If you find a building that catches your interest, find out about it. Who lived there? What was it used for? Has it always stood on that site, or was it once relocated from elsewhere? The streets are probably no safer than they were in Dickens’ day, so either take a friend, or let someone know where you’re going. Try to have a paper map of the area on hand in case Google Maps sends you down a blind alley, or your phone runs out of battery.
Even if you write horror or sci-fi, you can find the seeds of interesting characters in the people you see going about their daily lives. Why is the man on the Underground looking so furtive? What could that woman have in the oversized handbag? What if that scarf was actually a pet dragon draped around its owner’s neck? This is even better if you can spend a little while enjoying a coffee, and observing those around you.
It’s not eavesdropping – you’re not actually interested in the content of the conversation, just those little offhand phrases that might be just what you needed to ’round out’ a character, or spark an idea.
Consume Local News

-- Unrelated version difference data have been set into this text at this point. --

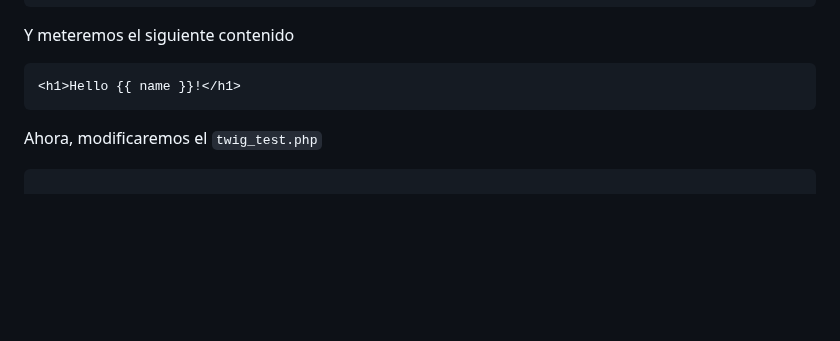
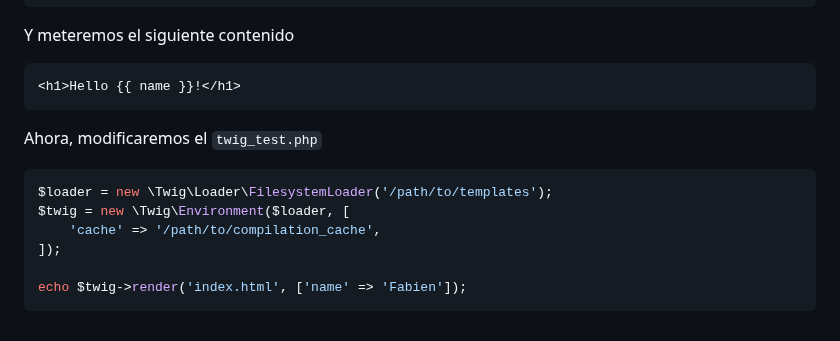
Before and after one commit to mgrl39/daw_m08, a Markdown page: PHP/2024_09_23_twig/README.md, the part around the change. Rendered like a GitHub page; blank space fills up the shorter version.

````diff
--- a/PHP/2024_09_23_twig/README.md
+++ b/PHP/2024_09_23_twig/README.md
@@ -98,4 +98,10 @@ Y meteremos el siguiente contenido
 
 Ahora, modificaremos el `twig_test.php`
 ```php
+$loader = new \Twig\Loader\FilesystemLoader('/path/to/templates');
+$twig = new \Twig\Environment($loader, [
+    'cache' => '/path/to/compilation_cache',
+]);
+
+echo $twig->render('index.html', ['name' => 'Fabien']);
 ```
````
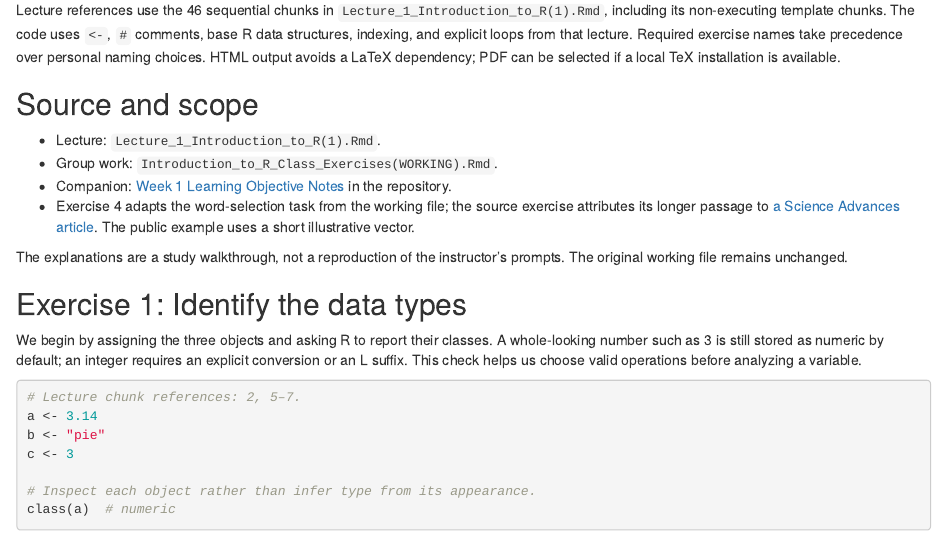
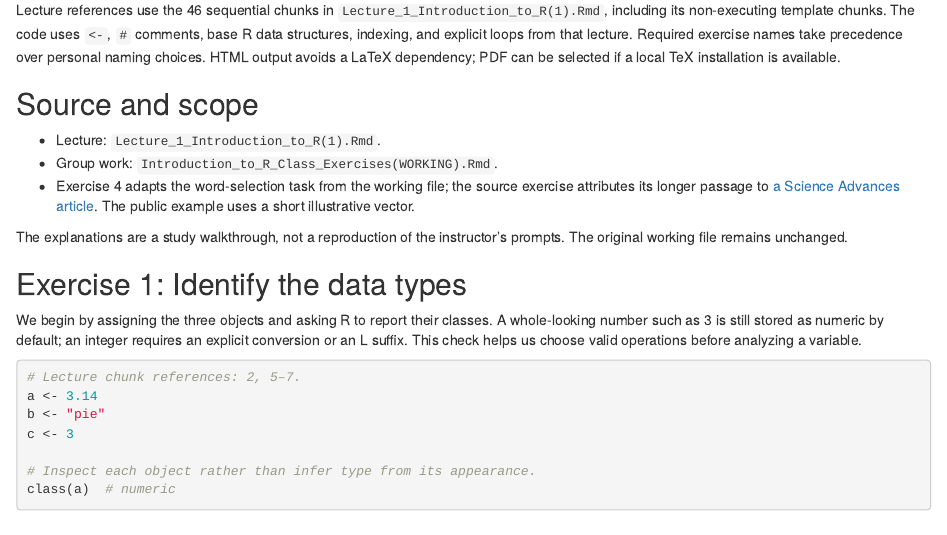
Before and after one commit to pskeffington/Dartmouth.HSE.Public, an R Markdown document (HSE_711/notes/Week_1_Group_Work_Narrative_Walkthrough.Rmd): the page in a window 1100 px wide, from 170 px down. Rendered offline with R 4.5, knitr and Pandoc, with nearby package versions.

Commit message:
Remove unpublished companion link from Week 1 walkthrough

```diff
--- a/HSE_711/notes/Week_1_Group_Work_Narrative_Walkthrough.Rmd
+++ b/HSE_711/notes/Week_1_Group_Work_Narrative_Walkthrough.Rmd
@@ -12,7 +12,6 @@ Lecture references use the 46 sequential chunks in `Lecture_1_Introduction_to_R(
 
 - Lecture: `Lecture_1_Introduction_to_R(1).Rmd`.
 - Group work: `Introduction_to_R_Class_Exercises(WORKING).Rmd`.
-- Companion: [Week 1 Learning Objective Notes](Week_1_Learning_Objective_Notes.R) in the repository.
 - Exercise 4 adapts the word-selection task from the working file; the source exercise attributes its longer passage to [a Science Advances article](https://www.science.org/doi/10.1126/sciadv.abd2688). The public example uses a short illustrative vector.
 
 The explanations are a study walkthrough, not a reproduction of the instructor's prompts. The original working file remains unchanged.
```
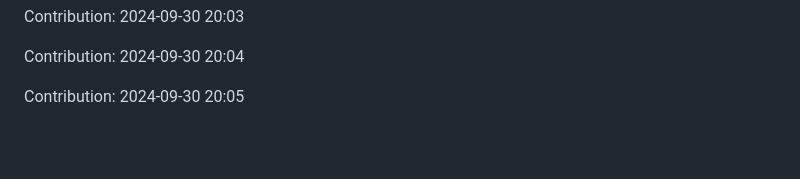
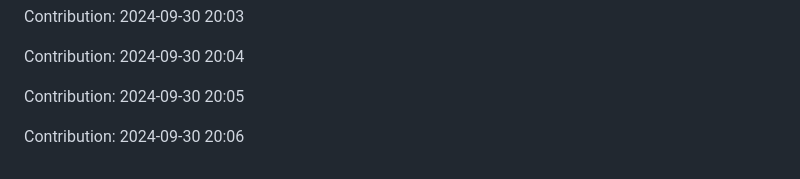
Before and after one commit to orion9ftf/scrapping-ruby-python, a Markdown page: README.md, the part around the change. Rendered like a GitHub page; blank space fills up the shorter version.

Commit message:
"Contribution: 2024-09-30 20:06"

```diff
--- a/README.md
+++ b/README.md
@@ -2699,3 +2699,5 @@ Contribution: 2024-09-30 20:03
 Contribution: 2024-09-30 20:04
 
 Contribution: 2024-09-30 20:05
+
+Contribution: 2024-09-30 20:06
```
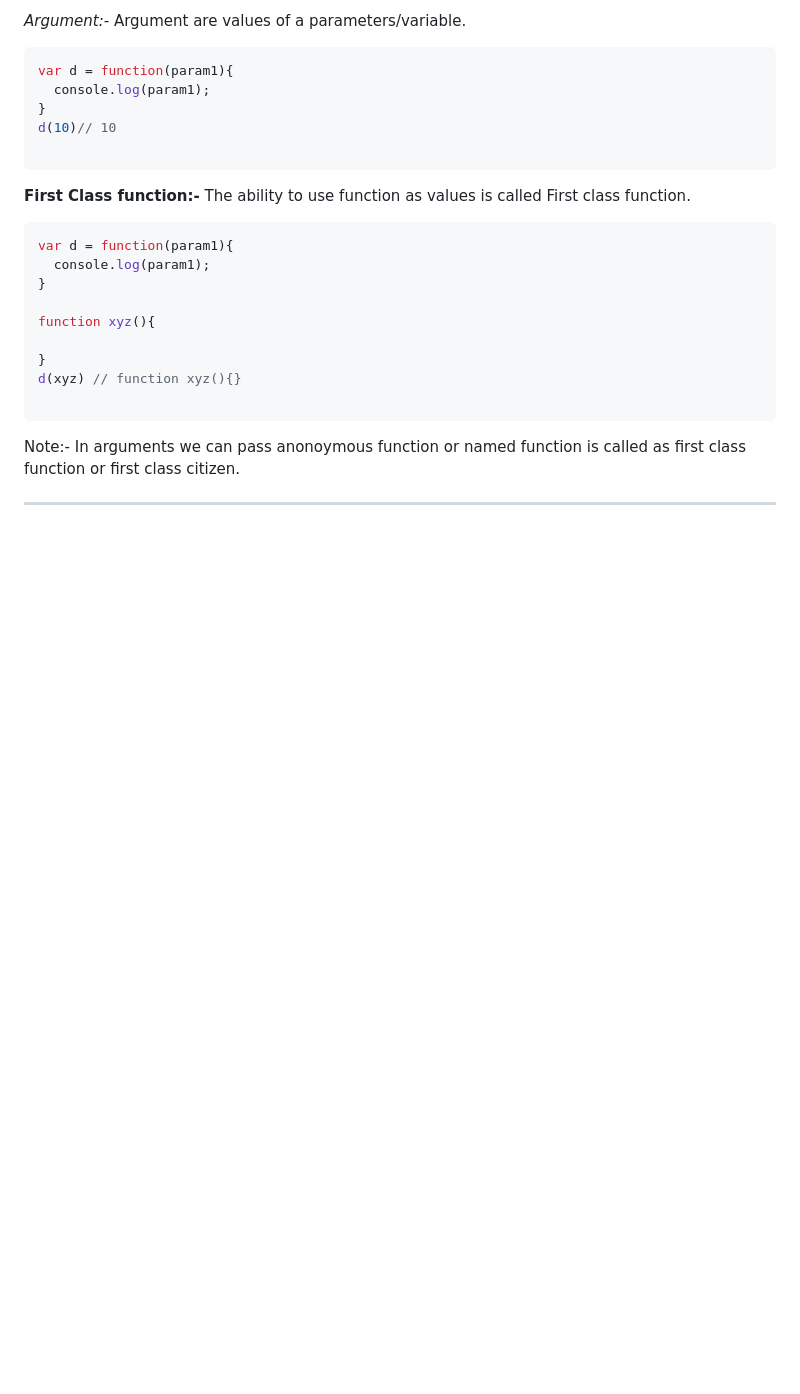
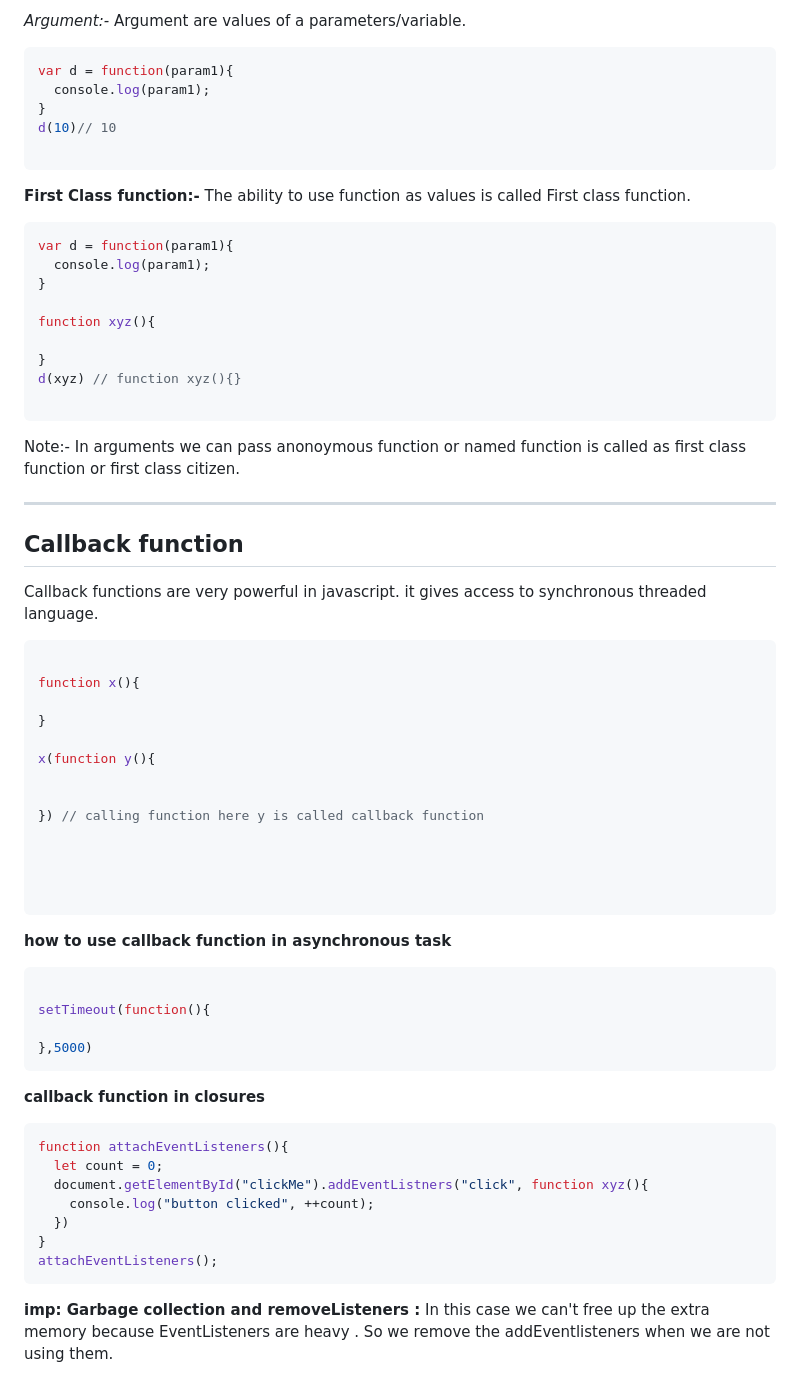
Before and after one commit to Md-Yaseen-Dev/Course--Namaste-Javascript, a Markdown page: Readme.md, the part around the change. Rendered like a GitHub page; blank space fills up the shorter version.

Commit message:
callback function completed

````diff
--- a/Readme.md
+++ b/Readme.md
@@ -419,3 +419,48 @@ d(xyz) // function xyz(){}
 Note:- In arguments we can pass anonoymous function or named function is called as first class function or first class citizen.
 
 ---
+
+
+## Callback function
+
+Callback functions are very powerful in javascript. it gives access to synchronous threaded language.
+
+
+```javascript
+
+function x(){
+
+}
+
+x(function y(){
+
+
+}) // calling function here y is called callback function
+
+
+
+
+```
+**how to use callback function in asynchronous task**
+
+
+```javascript
+
+setTimeout(function(){
+
+},5000)
+```
+
+**callback function in closures**
+```javascript
+function attachEventListeners(){
+  let count = 0;
+  document.getElementById("clickMe").addEventListners("click", function xyz(){
+    console.log("button clicked", ++count);
+  })
+}
+attachEventListeners();
+```
+
+**imp: Garbage collection and removeListeners :**
+In this case we can't free up the extra memory because EventListeners are heavy . So we remove the addEventlisteners when we are not using them.
````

I heard an anecdote that Dickens once heard a story about a man who lived by a river, who would pay for the burials of the unfortunate people fished out of the water. Dickens was so impressed by the story that he wrote the man into his own work as a character. The phrase ‘truth is stranger than fiction’ clearly meant a lot to Dickens, and it can mean a lot to you too – if a real person has actually done something, then it will hold more water to your readers than a complete fabrication.
Discover The Stories
Different parts of London were specific to different trades – for example, Spitalfields was once a centre for silk weaving, while mudlarks operated along the banks of the Thames. Your own city is probably no different – in my hometown of Newcastle, the Castle Garth area boasted a doll-making workshop, while the dockyards were a thriving industrial area for shipbuilding. Find an area of your town or city and investigate its history – you might find colourful local characters, infamous scandals or touching tales that could provide inspiration for your own stories.
Never Underestimate Your Local Library
They may hold archives of information, either as old maps, newspaper clippings, or photographs. Any, or all, of these could prove to be useful no matter what genre you write. You can easily get melodrama or ‘human interest’ stories out of photographs of bygone times, while newspaper clippings will provide you with story ideas whether you write steampunk or crime thrillers. Old city maps can be invaluable if you write fantasy and you’re in the ‘world building’ stage. Libraries are a fantastic resource beyond lending books – so use them!
What about you? How have you ‘written where you are’ in the past?